A few times a week over the summer, Virginia football players gathered inside one of their team rooms and turned their attention to the DVD playing on the big screen.
Diamond Dallas Page came into view. Forget his long flowing locks and trademark taunts. A slimmer, trimmer DDP started doing stretches and threw in a diamond cutter or two. The players followed along eagerly, taking their cues from a former professional wrestler turned new-age yogi.

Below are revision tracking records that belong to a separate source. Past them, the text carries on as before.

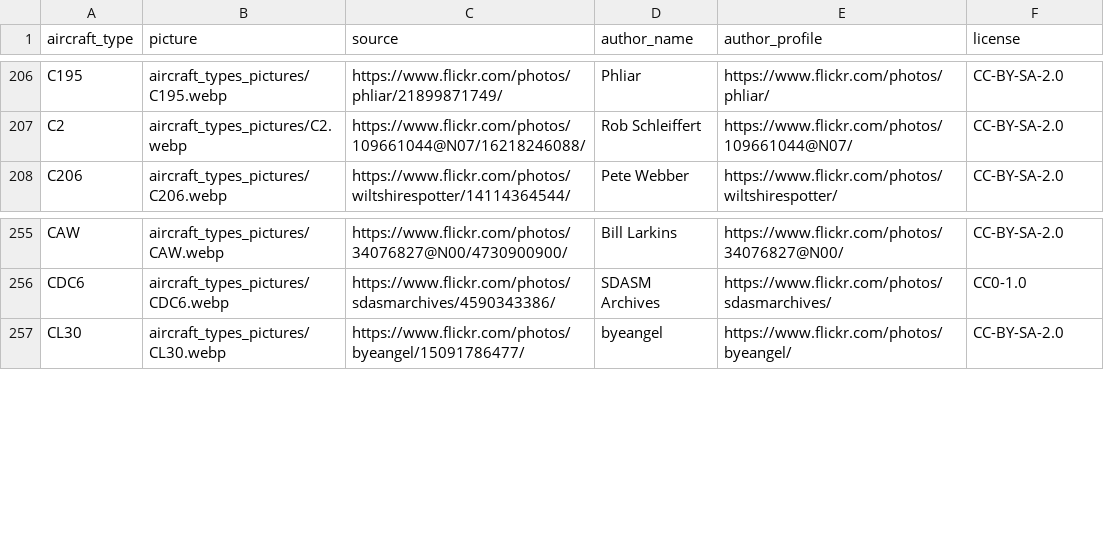
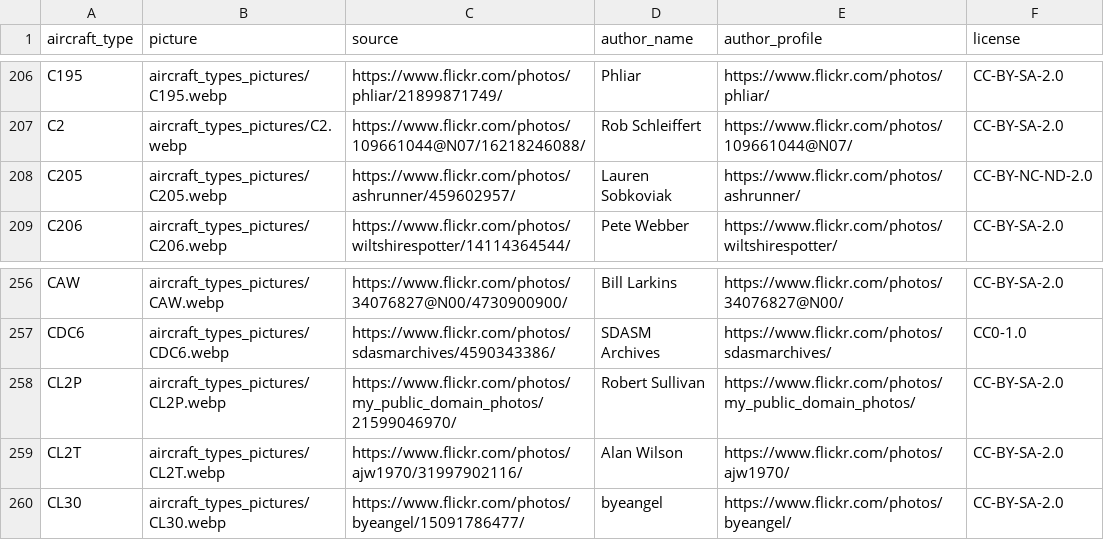
Before and after one commit to jbroutier/whatisflying-db, a CSV file: data/aircraft_types_pictures.csv, drawn as a sheet; only a part is shown, gaps mark what is left out; the diff names each change by its address in the sheet, - before the commit and + after, or states it on an @@ line.

Commit message:
Add 3 aircraft types pictures.

```diff
--- a/data/aircraft_types_pictures.csv
+++ b/data/aircraft_types_pictures.csv
+row 208: C205 | aircraft_types_pictures/C205.webp | https://www.flickr.com/photos/ashrunner/459602957/ | Lauren Sobkoviak | https://www.flickr.com/photos/ashrunner/ | CC-BY-NC-ND-2.0
+row 258: CL2P | aircraft_types_pictures/CL2P.webp | https://www.flickr.com/photos/my_public_domain_photos/21599046970/ | Robert Sullivan | https://www.flickr.com/photos/my_public_domain_photos/ | CC-BY-SA-2.0
+row 259: CL2T | aircraft_types_pictures/CL2T.webp | https://www.flickr.com/photos/ajw1970/31997902116/ | Alan Wilson | https://www.flickr.com/photos/ajw1970/ | CC-BY-SA-2.0
```
Also changed, not shown: 3 other files.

As more football programs have turned to yoga as a way to improve flexibility and balance, Virginia might be the only one learning from a man who once challenged The Undertaker and appeared at WrestleMania 32 with Shaq. Director of football performance Frank Wintrich learned about DDP Yoga six years ago and became an avid follower, but he never had much success convincing players to do it at previous stops. When he told Virginia players last June he wanted them to try it, he got an immediate response.
"I'm always looking for ways to get better," center Jackson Matteo said in a recent phone interview. "When he told us we were going to do it as a team, I was all-in. It builds camaraderie, and it gets us better, and it just so happened that it was Diamond Dallas Page. It was never monotonous. We fell in love with it. We literally embraced it, and it became a huge part of what we did this offseason."

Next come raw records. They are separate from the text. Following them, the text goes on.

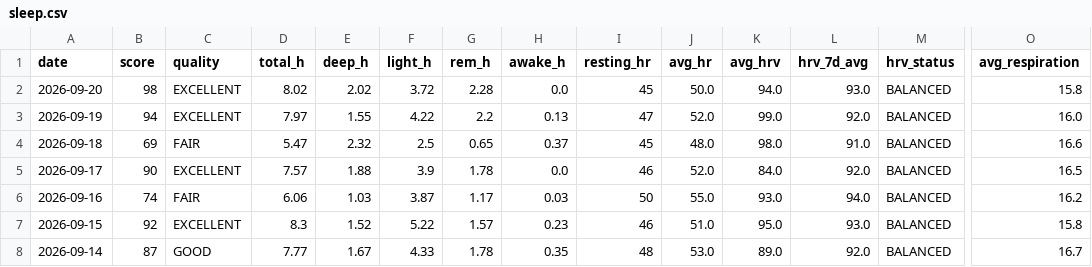
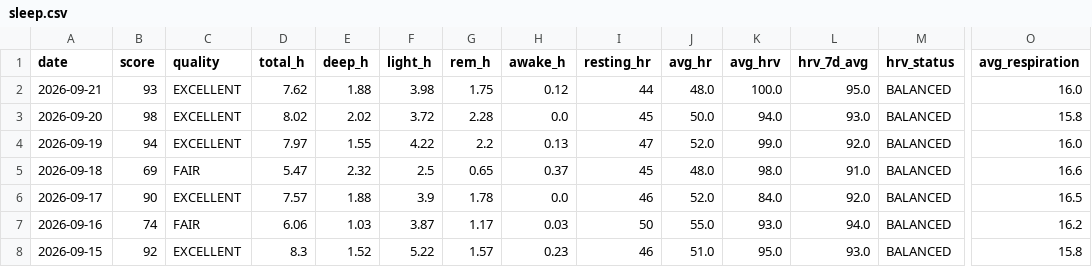
Before and after one commit to GeoffreyBian/train, a CSV file: data/sleep.csv, drawn as a sheet; only a part is shown, gaps mark what is left out; the shorter side is filled out with more unchanged rows; rows hold the shown columns only; the diff names each change by its address in the sheet, - before the commit and + after, or states it on an @@ line.

```diff
--- a/data/sleep.csv
+++ b/data/sleep.csv
+row 2: 2026-09-21 | 93 | EXCELLENT | 7.62 | 1.88 | 3.98 | 1.75 | 0.12 | 44 | 48.0 | 100.0 | 95.0 | BALANCED | 16.0
```
Also changed, not shown: data/activities.csv, data/daily.csv, 5 other files.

DDP used yoga to help rehab injuries he suffered during his wrestling career. He has tailored his program in a way that avoids the stereotypes that often accompany doing yoga. "I didn't develop this for yogis. I developed this for people who wouldn't be caught dead doing yoga," DDP said in a phone interview. "It's got some of the positions, but it's got rehabilitation techniques, it's got old-school calisthenics done with a slow-burn movement. When we're stretching, we're not just stretching. We're stretching and strengthening muscles, ligaments and tendons. When you can stretch and strengthen the ligaments and the tendons, this is what helps when it comes to injuries."
Wintrich estimates he had anywhere between 30-50 players show up to each session. Matteo attended every one and was so hooked, he did his own DDP impersonation at ACC Kickoff. Quarterback Connor Brewer was another regular, so taken with the workouts he decided to reach out to Page to see whether he would be willing to send a quick shout out to the Virginia team. Brewer had no connections with Page, so he looked up contact information on the internet. "I never thought anything would come of it," Brewer said.

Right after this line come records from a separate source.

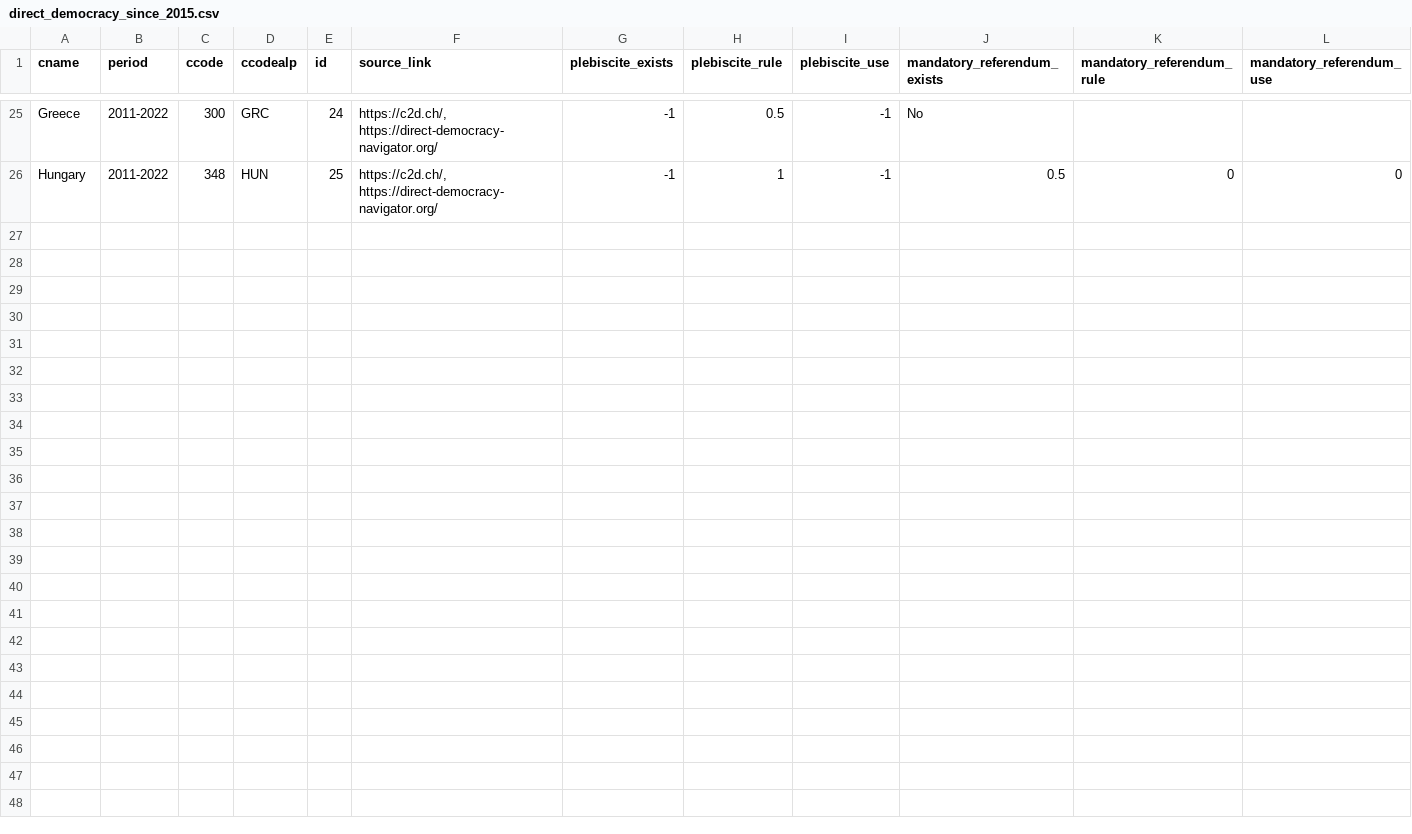
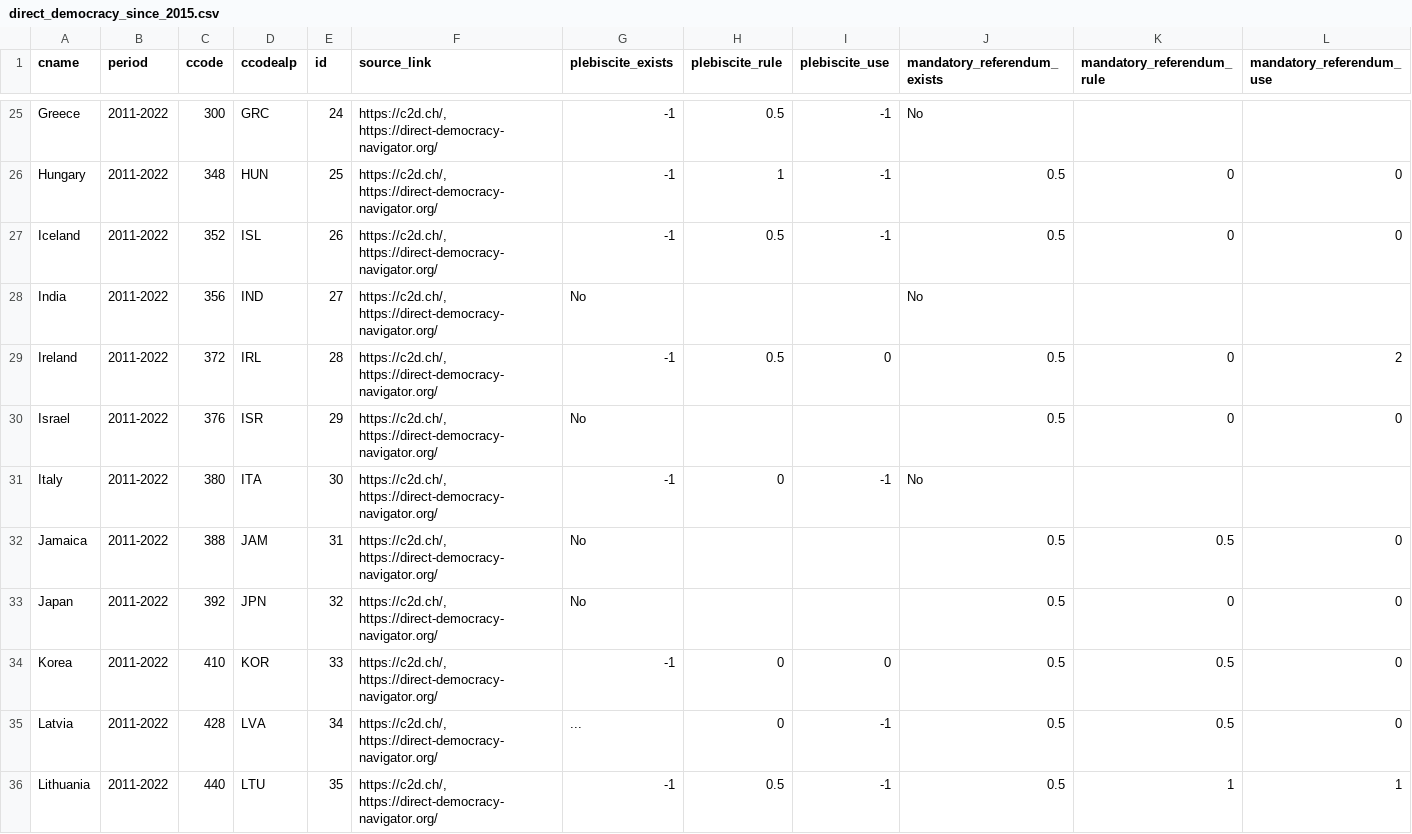
Before and after one commit to julianbernauer/powerdiffusion, a CSV file: update/direct_democracy_since_2015.csv, drawn as a sheet; only a part is shown, gaps mark what is left out; rows hold the shown columns only; the diff names each change by its address in the sheet, - before the commit and + after, or states it on an @@ line.

Commit message:
Update direct_democracy_since_2015.csv

```diff
--- a/update/direct_democracy_since_2015.csv
+++ b/update/direct_democracy_since_2015.csv
+row 27: Iceland | 2011-2022 | 352 | ISL | 26 | https://c2d.ch/, https://direct-democracy-navigator.org/ | -1 | 0.5 | -1 | 0.5 | 0 | 0
+row 28: India | 2011-2022 | 356 | IND | 27 | https://c2d.ch/, https://direct-democracy-navigator.org/ | No |  |  | No
+row 29: Ireland | 2011-2022 | 372 | IRL | 28 | https://c2d.ch/, https://direct-democracy-navigator.org/ | -1 | 0.5 | 0 | 0.5 | 0 | 2
+row 30: Israel | 2011-2022 | 376 | ISR | 29 | https://c2d.ch/, https://direct-democracy-navigator.org/ | No |  |  | 0.5 | 0 | 0
+row 31: Italy | 2011-2022 | 380 | ITA | 30 | https://c2d.ch/, https://direct-democracy-navigator.org/ | -1 | 0 | -1 | No
+row 32: Jamaica | 2011-2022 | 388 | JAM | 31 | https://c2d.ch/, https://direct-democracy-navigator.org/ | No |  |  | 0.5 | 0.5 | 0
+row 33: Japan | 2011-2022 | 392 | JPN | 32 | https://c2d.ch/, https://direct-democracy-navigator.org/ | No |  |  | 0.5 | 0 | 0
+row 34: Korea | 2011-2022 | 410 | KOR | 33 | https://c2d.ch/, https://direct-democracy-navigator.org/ | -1 | 0 | 0 | 0.5 | 0.5 | 0
+row 35: Latvia | 2011-2022 | 428 | LVA | 34 | https://c2d.ch/, https://direct-democracy-navigator.org/ | ... | 0 | -1 | 0.5 | 0.5 | 0
+row 36: Lithuania | 2011-2022 | 440 | LTU | 35 | https://c2d.ch/, https://direct-democracy-navigator.org/ | -1 | 0.5 | -1 | 0.5 | 1 | 1
```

Shortly after, Brewer got a reply from DDP himself. DDP was so happy a college football team started doing his program, he decided to produce a video for the team.
"I got goose bumps from watching it," Brewer said. "When they put the video up for the team, everyone was really fired up. You couldn't hear what he was saying, because everyone was yelling and doing the diamond cutter."
But that was not all. Wintrich decided to take it a step further and asked DDP whether he'd be willing to do a live training session with the team. Page said yes. This past weekend, coach Bronco Mendenhall had the team gather in the team meeting room. The lights went off, and a brief hype video featuring DDP played on the screen. When it ended, DDP walked into the room.
— Virginia Football (@UVa_Football) August 21, 2016
"When he walked in, the roof blew off," Matteo said. "It was unbelievable."
DDP gave the players words of advice and encouragement, finding an instant bond with Mendenhall and the way the new coach has preached work ethic and making sure everything is done the right way. Then they all went to the indoor practice facility to do a workout.
"When he was doing them live, we were all like, 'This isn't real.'" Matteo said. "I couldn't believe he was in front of us doing the exercises we had been doing all summer right in front of us."
Wintrich credits the yoga program with decreasing the nagging injuries teams usually see during fall practice. Hamstring pulls and ankle strains are down. "The eye test is the most important test. When you watch them move, their kinesthetic awareness of space has shown dramatic improvement," Wintrich said.
DDP is now working on a specific plan for the team to use to aid in-season recovery, along with an offseason program for them to follow to gain strength and flexibility.
"It is just really cool to be a part of the whole team, and I had a lot of amazing response from everybody," he said. "Everything they do is what I'm all about, so I'm excited to be there. I'm in it for the long run."